Neighbors helping neighbors – this is the core of United Way of Long Island’s work. By living united as one community, we can ensure that we remain a resilient and sustainable Long Island – because there is no place like home. United Way of Long Island was able to achieve the following in collaboration with our more than 100 community partners in 2017. 

IMPROVING EDUCATION

  • 33,000 children participated in a United Way-supported early learning program and 95% showed an improvement in school-readiness.
  • 8,000 children participated in a United Way-supported tutoring and homework assistance program.  80% improved their grades and showed advancement in science, technology, engineering and math (STEM).  
  • 6,000+ students received school supplies through the Stuff-A-Bus Campaign. 
  • 105 teens received a United Way DREAMS for Youth scholarship or other monetary award and 100% experienced greater success in school.   

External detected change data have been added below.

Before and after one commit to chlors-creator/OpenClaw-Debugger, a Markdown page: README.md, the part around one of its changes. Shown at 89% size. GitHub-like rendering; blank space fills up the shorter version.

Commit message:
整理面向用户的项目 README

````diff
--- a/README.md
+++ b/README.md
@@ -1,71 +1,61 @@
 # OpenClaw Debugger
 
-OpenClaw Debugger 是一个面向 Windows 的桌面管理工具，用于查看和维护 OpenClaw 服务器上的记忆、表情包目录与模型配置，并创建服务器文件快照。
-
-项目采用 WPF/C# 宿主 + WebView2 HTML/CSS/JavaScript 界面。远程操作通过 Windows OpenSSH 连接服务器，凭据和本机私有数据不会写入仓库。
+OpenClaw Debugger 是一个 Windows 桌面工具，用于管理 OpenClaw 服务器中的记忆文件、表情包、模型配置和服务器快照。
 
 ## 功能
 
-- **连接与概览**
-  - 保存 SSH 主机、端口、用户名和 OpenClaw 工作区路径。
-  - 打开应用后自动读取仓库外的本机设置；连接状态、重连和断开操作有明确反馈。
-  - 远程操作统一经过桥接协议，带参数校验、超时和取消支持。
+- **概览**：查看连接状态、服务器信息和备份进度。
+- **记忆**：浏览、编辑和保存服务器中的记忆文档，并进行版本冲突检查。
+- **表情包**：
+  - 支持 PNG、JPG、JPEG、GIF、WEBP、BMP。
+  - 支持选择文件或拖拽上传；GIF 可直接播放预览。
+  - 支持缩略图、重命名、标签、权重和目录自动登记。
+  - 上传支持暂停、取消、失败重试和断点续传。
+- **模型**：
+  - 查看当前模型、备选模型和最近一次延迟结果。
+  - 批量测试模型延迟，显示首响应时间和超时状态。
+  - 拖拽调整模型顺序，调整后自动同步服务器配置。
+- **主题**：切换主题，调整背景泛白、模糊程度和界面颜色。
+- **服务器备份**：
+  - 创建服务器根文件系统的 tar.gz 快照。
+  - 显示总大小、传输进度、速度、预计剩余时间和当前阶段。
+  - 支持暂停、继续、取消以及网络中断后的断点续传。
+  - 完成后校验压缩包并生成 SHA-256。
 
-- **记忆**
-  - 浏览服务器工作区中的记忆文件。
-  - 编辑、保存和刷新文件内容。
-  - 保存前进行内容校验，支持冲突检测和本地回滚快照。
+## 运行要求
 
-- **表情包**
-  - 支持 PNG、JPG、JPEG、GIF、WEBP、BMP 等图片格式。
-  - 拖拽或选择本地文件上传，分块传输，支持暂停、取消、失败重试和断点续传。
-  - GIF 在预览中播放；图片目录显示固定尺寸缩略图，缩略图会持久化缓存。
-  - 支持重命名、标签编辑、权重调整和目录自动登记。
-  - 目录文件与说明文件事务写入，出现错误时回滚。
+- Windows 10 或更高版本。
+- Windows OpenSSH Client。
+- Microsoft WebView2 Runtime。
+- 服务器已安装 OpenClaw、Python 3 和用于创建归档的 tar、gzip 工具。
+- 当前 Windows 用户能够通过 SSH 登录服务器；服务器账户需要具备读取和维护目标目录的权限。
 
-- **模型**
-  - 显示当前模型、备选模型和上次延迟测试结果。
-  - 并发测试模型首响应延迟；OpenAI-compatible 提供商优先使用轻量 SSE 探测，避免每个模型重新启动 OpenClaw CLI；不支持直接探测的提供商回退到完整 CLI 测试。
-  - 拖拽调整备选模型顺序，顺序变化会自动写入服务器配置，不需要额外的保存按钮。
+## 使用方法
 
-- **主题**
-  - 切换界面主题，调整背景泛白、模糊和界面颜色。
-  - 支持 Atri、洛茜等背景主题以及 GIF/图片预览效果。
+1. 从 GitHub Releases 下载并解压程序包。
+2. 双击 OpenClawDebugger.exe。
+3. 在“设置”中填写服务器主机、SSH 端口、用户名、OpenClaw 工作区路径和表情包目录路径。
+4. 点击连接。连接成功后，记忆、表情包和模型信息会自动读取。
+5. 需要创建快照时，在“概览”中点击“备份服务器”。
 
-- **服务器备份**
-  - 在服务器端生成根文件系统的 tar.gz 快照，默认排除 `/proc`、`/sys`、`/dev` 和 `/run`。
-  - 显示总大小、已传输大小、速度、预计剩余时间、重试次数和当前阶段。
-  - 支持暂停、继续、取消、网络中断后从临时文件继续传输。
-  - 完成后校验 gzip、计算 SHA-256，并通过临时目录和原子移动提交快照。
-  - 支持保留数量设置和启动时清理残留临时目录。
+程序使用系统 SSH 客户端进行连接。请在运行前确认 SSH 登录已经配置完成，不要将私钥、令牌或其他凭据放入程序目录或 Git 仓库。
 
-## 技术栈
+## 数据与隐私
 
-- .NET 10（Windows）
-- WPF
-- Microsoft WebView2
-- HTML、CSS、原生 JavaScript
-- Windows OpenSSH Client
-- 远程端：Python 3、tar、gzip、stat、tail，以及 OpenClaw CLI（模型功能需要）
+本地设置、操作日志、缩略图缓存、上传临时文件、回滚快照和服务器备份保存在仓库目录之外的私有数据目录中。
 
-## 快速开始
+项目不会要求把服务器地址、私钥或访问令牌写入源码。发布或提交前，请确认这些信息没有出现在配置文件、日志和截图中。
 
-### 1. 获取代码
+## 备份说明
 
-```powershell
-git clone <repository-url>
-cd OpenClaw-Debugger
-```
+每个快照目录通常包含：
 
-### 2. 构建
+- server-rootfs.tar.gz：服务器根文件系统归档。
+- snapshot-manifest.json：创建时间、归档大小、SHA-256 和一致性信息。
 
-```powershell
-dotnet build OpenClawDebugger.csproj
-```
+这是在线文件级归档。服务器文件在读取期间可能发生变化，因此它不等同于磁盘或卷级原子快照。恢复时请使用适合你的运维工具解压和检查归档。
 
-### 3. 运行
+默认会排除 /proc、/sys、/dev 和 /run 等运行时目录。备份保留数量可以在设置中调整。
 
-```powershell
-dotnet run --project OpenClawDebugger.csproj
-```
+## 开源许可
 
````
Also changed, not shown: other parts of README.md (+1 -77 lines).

FINANCIAL STABILITY

  • $1.96 million in Earned Income Tax Credits (EITC) were returned to more than 1,775 low-income earners.
  • 18,000 individuals received workforce training, completed high school equivalency diplomas and made progress toward a college degree.  
  • 9,200 people were provided with services in order to remain housed and 98% remained housed.
  • 330 opportunity youths became “Ready to Work” and upskilled for better jobs.  
  • 1,119 families received emergency utility assistance through Project Warmth.  
  • 790 families on the brink of eviction were enrolled in homelessness prevention programs.
  • 503 low-income families learned how to successfully manage their personal finances and began saving for college, homeownership or retirement.
  • 109 veterans received emergency financial assistance, case management, PTSD counseling, and other services to maintain self-sufficiency. 
  • 77 young adults and veterans acquired career skills and credentials for better jobs by participating in YouthBuild and VetsBuild.  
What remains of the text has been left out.